Problem requirements:
Repeat the entries without change, omitting the pictures.
__________________________________________________
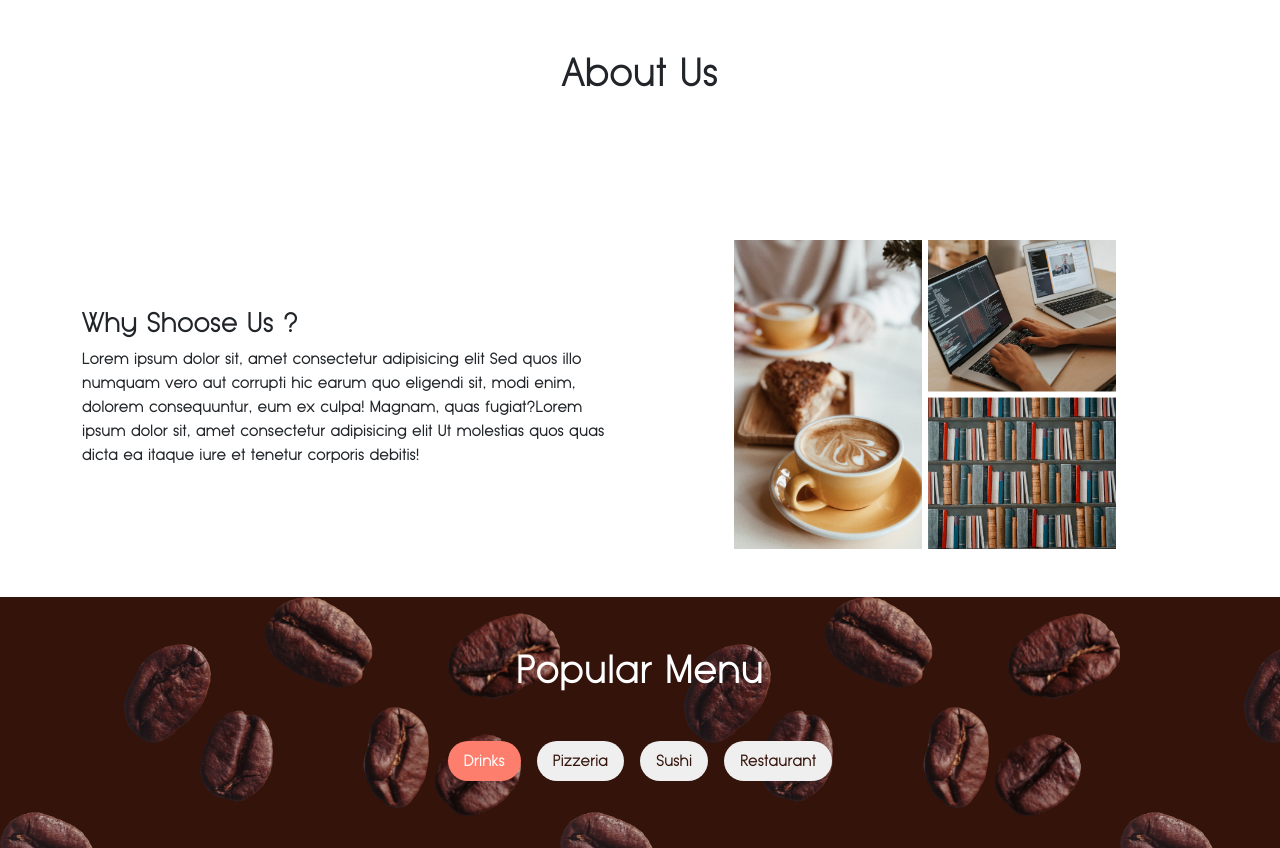
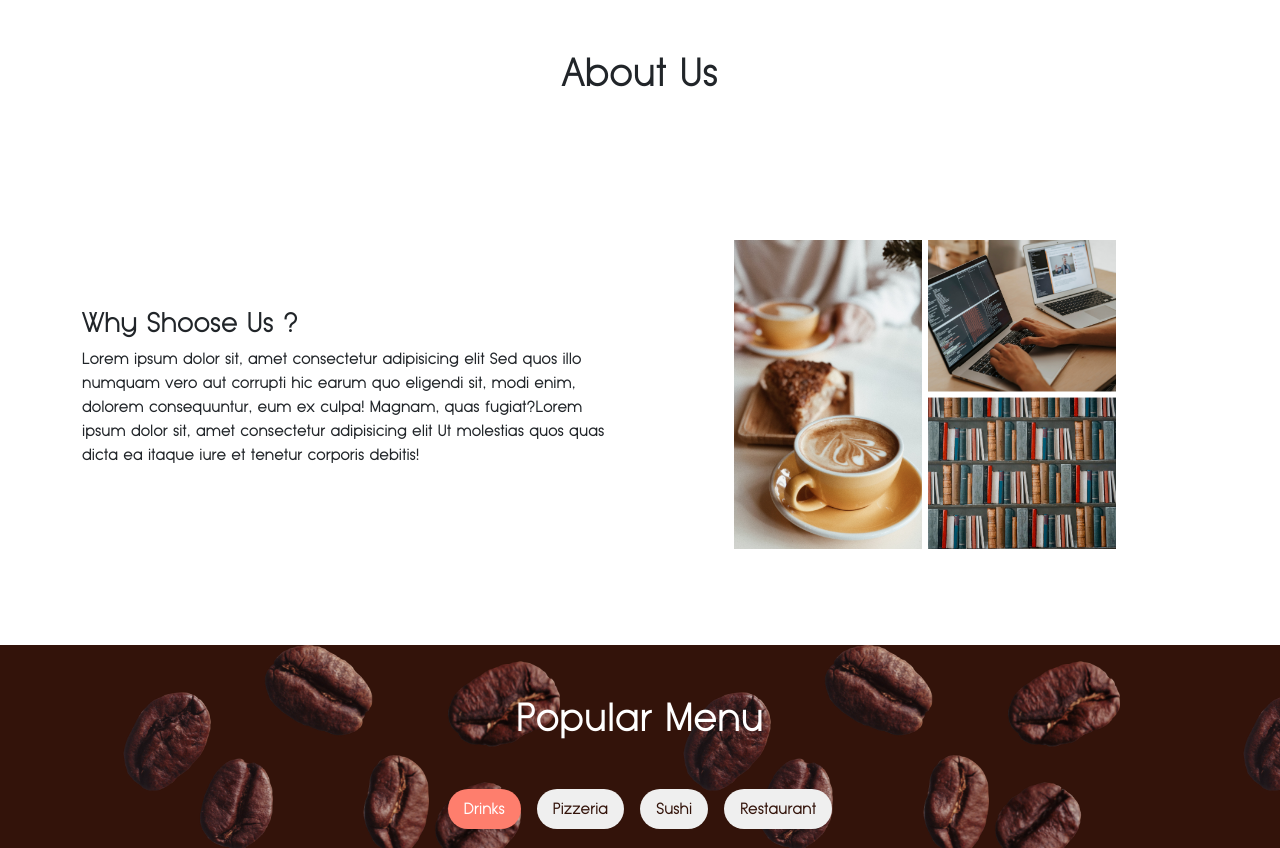
Before and after one commit to MeReda/OXFORD, a plain HTML site: page index.html in a window 1280 px wide. Shown: the part 916-1764 px from the top of the page. Drawn offline with nearby package versions, Linux system fonts and the light colour scheme.

Commit message:
adjusted about section

```diff
--- a/index.html
+++ b/index.html
@@ -73,7 +73,7 @@
     </div>
 
     <!-- About Section -->
-    <div class="about mt-5">
+    <div class="about mt-5 pb-5">
       <div class="container">
         <h1 class="text-center">About Us</h1>
         <div class="row mt-5 pt-5">
```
__________________________________________________
Task output:
Before and after one commit to MeReda/OXFORD, a plain HTML site: page index.html in a window 1280 px wide. Shown: the part 916-1764 px from the top of the page. Drawn offline with nearby package versions, Linux system fonts and the light colour scheme.

Commit message:
adjusted about section

```diff
--- a/index.html
+++ b/index.html
@@ -73,7 +73,7 @@
     </div>
 
     <!-- About Section -->
-    <div class="about mt-5">
+    <div class="about mt-5 pb-5">
       <div class="container">
         <h1 class="text-center">About Us</h1>
         <div class="row mt-5 pt-5">
```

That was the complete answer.